[ABOUT THIS TASK]
Where "docs" occurs in a line of the entries below, copy that line.

........

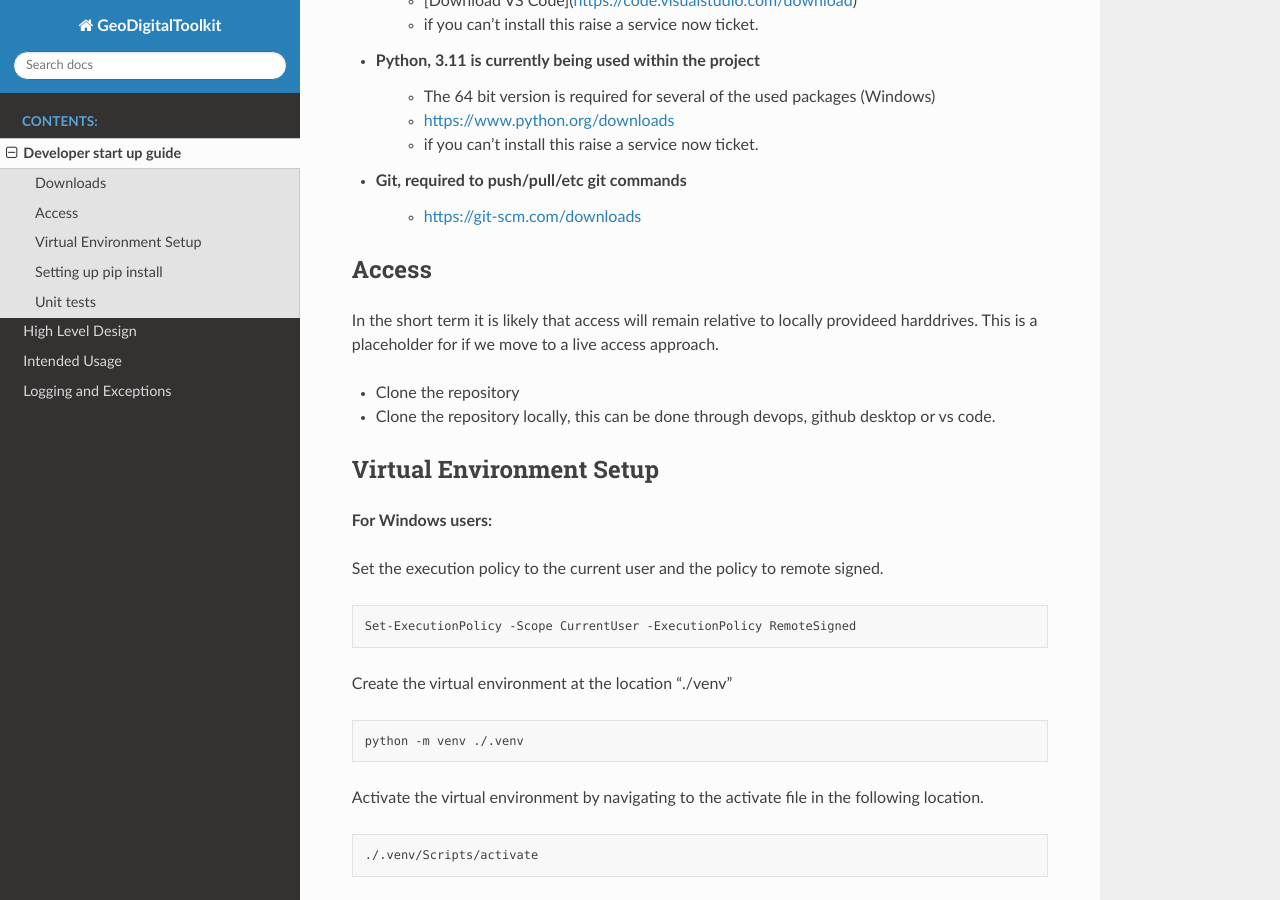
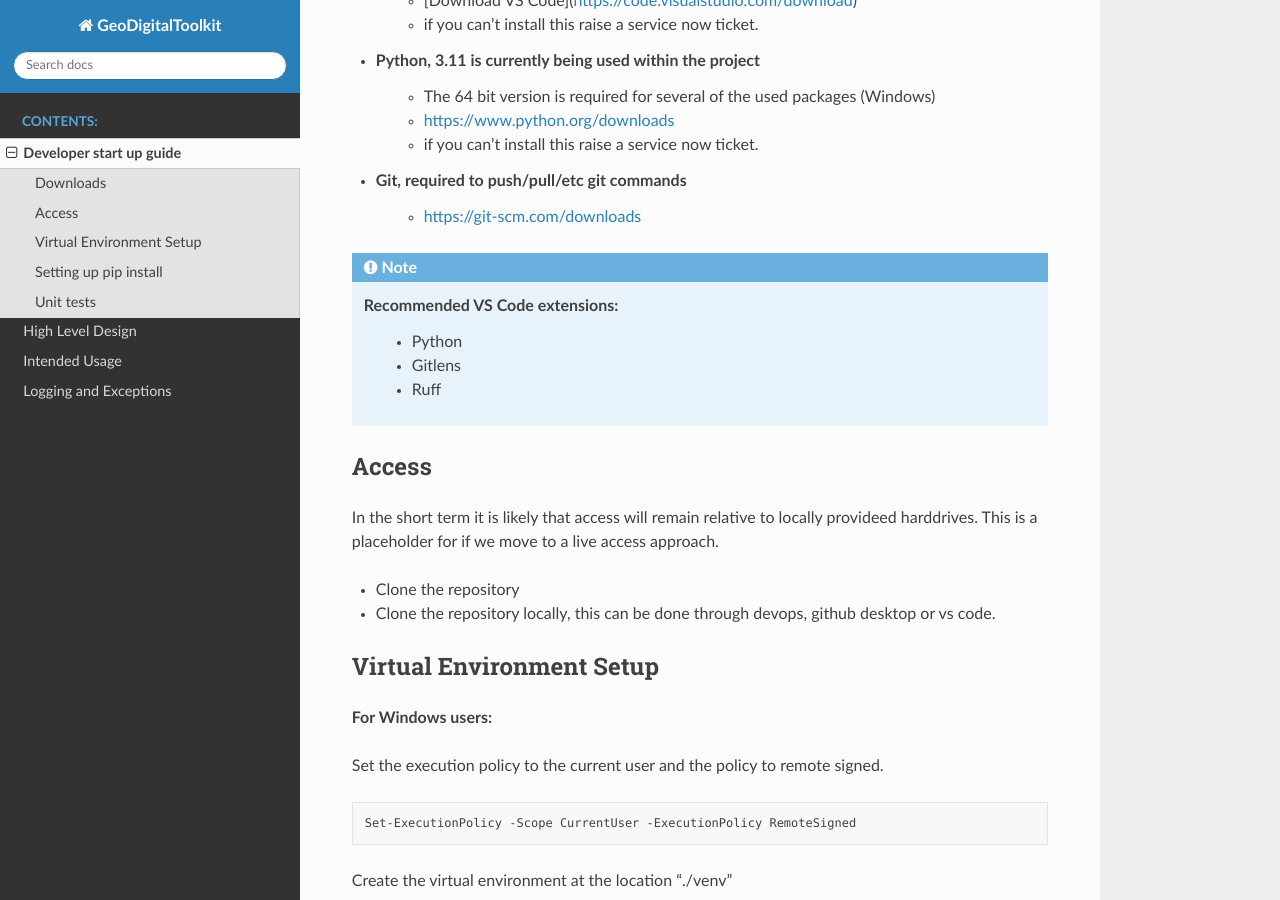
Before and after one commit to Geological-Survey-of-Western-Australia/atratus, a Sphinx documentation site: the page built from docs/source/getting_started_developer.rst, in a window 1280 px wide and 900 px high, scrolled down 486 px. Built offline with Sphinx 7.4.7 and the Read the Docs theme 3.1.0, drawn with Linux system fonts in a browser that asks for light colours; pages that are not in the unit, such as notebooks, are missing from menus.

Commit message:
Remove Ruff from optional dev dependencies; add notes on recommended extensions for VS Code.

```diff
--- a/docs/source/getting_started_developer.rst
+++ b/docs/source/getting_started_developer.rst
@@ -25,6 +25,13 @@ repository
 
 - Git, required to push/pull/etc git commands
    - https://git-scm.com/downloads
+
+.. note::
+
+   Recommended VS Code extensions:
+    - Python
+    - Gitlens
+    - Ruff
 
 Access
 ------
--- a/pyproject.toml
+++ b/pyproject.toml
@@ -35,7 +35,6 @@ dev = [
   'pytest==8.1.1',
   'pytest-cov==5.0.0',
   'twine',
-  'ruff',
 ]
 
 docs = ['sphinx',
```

........

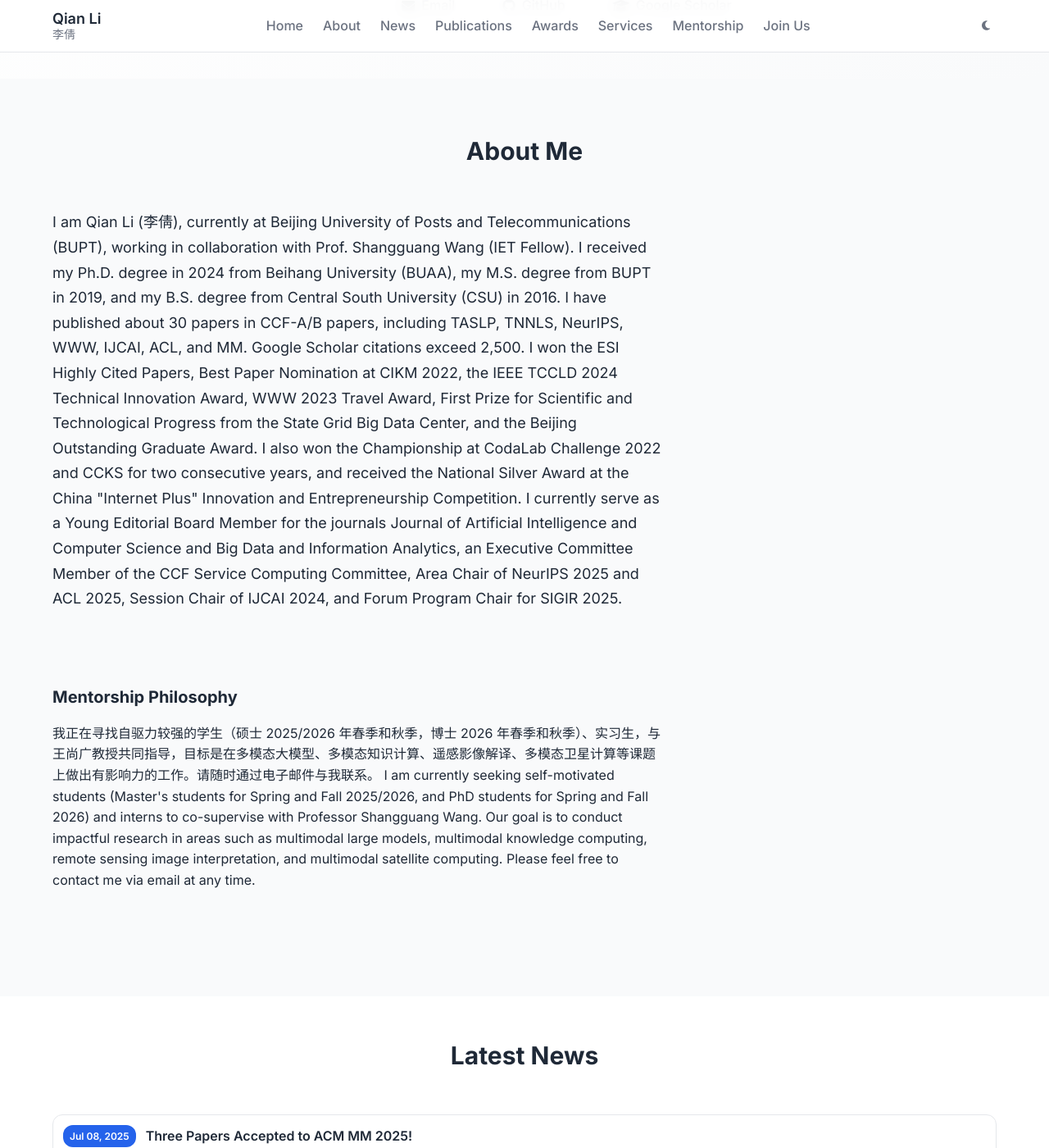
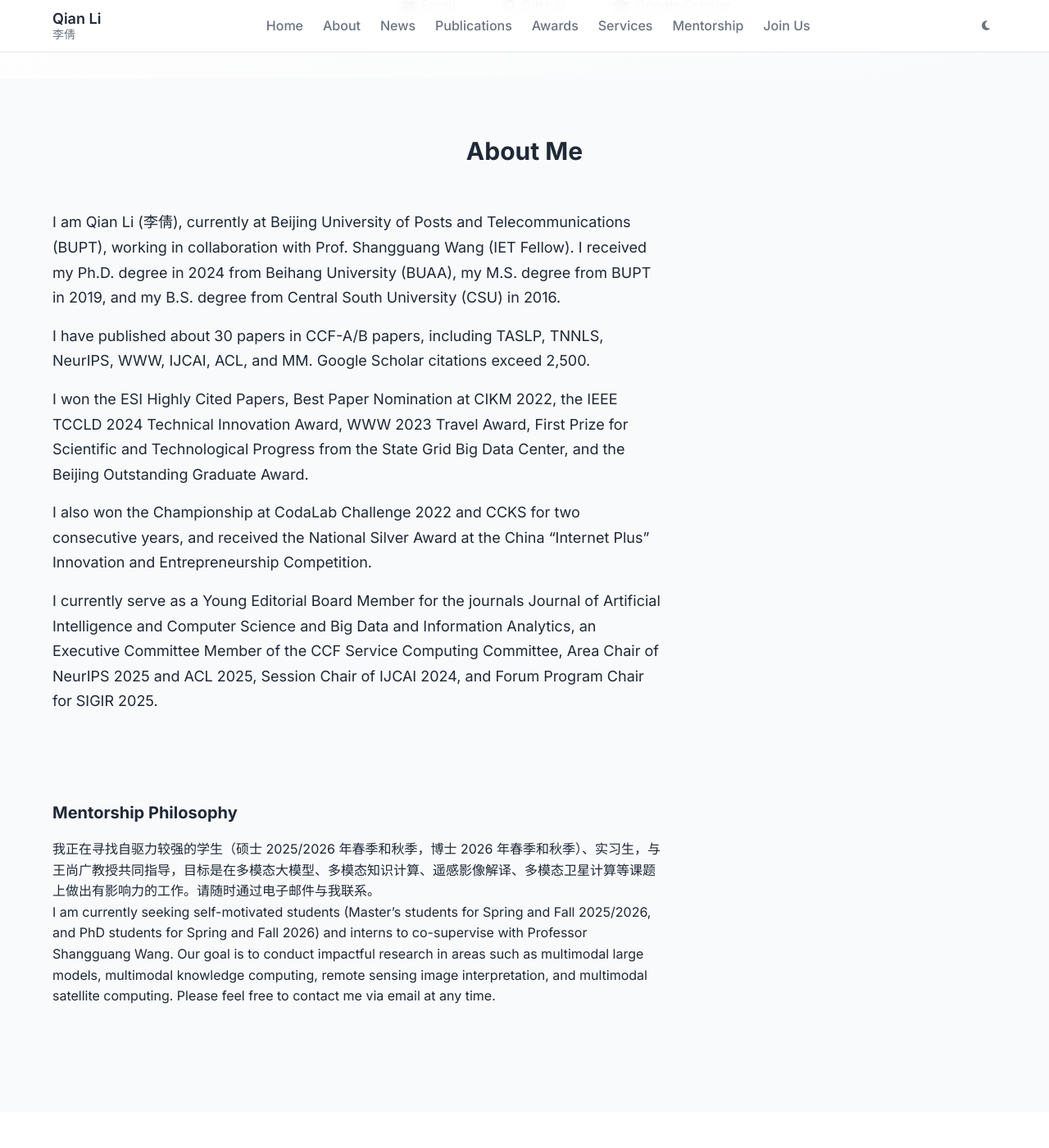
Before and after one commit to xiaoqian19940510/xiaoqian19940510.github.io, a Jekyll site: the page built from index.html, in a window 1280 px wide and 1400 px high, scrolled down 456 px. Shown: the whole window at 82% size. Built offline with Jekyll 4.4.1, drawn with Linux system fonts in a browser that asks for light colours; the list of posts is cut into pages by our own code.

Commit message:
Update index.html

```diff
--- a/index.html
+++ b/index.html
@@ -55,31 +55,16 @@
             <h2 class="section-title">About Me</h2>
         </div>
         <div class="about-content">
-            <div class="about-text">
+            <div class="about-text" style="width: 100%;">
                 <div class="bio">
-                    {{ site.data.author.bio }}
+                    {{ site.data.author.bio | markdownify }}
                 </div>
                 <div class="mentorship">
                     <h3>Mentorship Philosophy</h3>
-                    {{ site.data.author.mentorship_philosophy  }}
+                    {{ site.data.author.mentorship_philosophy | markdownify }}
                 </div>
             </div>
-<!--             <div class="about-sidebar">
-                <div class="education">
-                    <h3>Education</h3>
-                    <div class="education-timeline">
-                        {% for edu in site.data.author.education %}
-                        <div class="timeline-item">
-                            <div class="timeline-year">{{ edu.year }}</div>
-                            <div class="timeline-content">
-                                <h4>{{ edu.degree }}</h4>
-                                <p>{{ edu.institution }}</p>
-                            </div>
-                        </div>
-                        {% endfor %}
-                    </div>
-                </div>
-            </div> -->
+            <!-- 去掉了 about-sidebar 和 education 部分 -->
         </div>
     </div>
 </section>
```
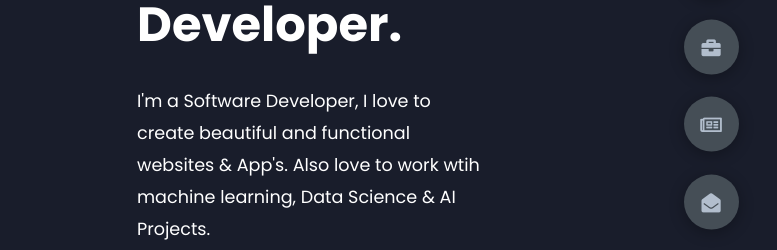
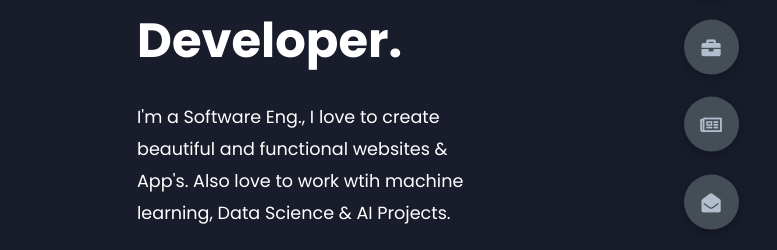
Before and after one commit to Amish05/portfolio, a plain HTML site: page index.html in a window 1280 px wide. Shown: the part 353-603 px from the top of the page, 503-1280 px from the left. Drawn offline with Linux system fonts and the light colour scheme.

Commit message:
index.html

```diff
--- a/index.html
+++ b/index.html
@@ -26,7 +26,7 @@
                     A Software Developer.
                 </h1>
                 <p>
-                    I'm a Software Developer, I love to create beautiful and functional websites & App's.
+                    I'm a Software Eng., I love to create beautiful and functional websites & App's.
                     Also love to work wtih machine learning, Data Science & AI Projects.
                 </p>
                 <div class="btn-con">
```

........

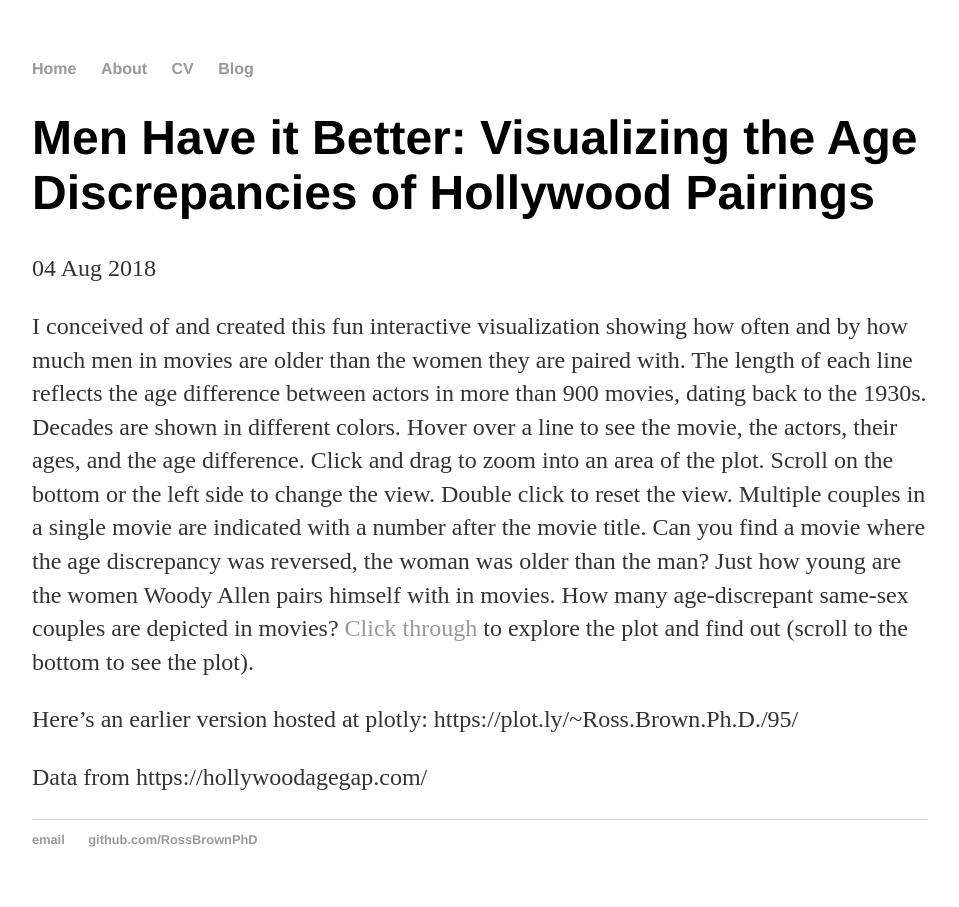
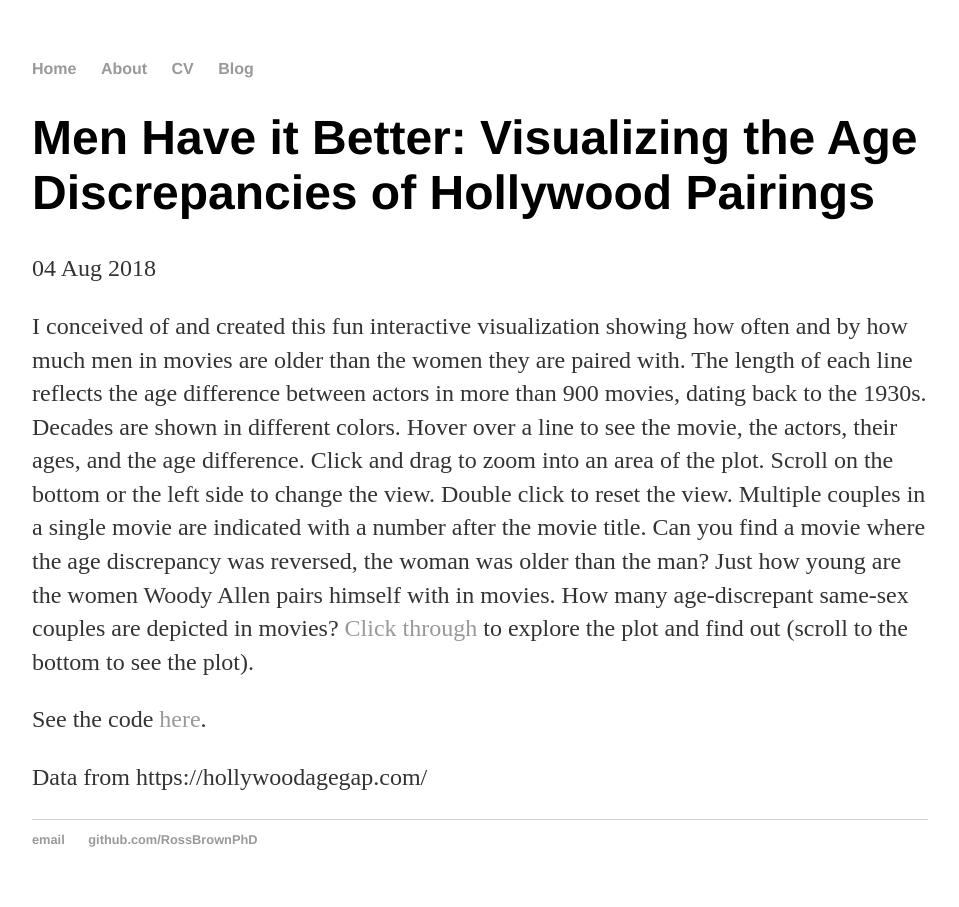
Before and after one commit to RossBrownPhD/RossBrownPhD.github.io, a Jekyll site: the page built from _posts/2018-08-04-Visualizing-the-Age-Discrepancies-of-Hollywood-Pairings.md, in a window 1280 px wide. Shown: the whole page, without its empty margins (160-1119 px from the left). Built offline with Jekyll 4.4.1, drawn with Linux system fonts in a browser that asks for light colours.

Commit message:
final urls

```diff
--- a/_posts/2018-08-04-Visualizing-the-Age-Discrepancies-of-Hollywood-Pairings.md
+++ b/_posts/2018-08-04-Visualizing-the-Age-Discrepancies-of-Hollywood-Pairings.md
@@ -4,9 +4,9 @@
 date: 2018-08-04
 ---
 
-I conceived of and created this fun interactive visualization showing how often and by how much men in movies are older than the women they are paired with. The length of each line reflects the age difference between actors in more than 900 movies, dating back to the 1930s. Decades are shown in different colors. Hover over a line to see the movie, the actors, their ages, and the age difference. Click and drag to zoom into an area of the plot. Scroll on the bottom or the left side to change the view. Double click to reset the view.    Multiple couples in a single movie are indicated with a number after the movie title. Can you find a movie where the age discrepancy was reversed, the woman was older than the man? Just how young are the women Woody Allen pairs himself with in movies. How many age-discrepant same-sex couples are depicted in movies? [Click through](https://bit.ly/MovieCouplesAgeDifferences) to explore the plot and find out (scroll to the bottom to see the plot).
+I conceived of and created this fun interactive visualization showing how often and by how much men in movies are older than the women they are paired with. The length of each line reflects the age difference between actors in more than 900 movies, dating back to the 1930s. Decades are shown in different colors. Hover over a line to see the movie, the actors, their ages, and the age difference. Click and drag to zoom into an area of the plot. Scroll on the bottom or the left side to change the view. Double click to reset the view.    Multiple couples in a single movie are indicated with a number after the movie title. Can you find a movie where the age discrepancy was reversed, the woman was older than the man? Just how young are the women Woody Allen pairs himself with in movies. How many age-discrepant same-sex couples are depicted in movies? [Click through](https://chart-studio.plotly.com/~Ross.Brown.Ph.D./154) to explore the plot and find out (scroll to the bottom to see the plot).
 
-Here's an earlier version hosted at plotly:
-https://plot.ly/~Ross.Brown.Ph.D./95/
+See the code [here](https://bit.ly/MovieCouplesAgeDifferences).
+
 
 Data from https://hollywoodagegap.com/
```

........

[SOLUTION FOR THIS PROBLEM]
Before and after one commit to Geological-Survey-of-Western-Australia/atratus, a Sphinx documentation site: the page built from docs/source/getting_started_developer.rst, in a window 1280 px wide and 900 px high, scrolled down 486 px. Built offline with Sphinx 7.4.7 and the Read the Docs theme 3.1.0, drawn with Linux system fonts in a browser that asks for light colours; pages that are not in the unit, such as notebooks, are missing from menus.
--- a/docs/source/getting_started_developer.rst
+++ b/docs/source/getting_started_developer.rst
 docs = ['sphinx',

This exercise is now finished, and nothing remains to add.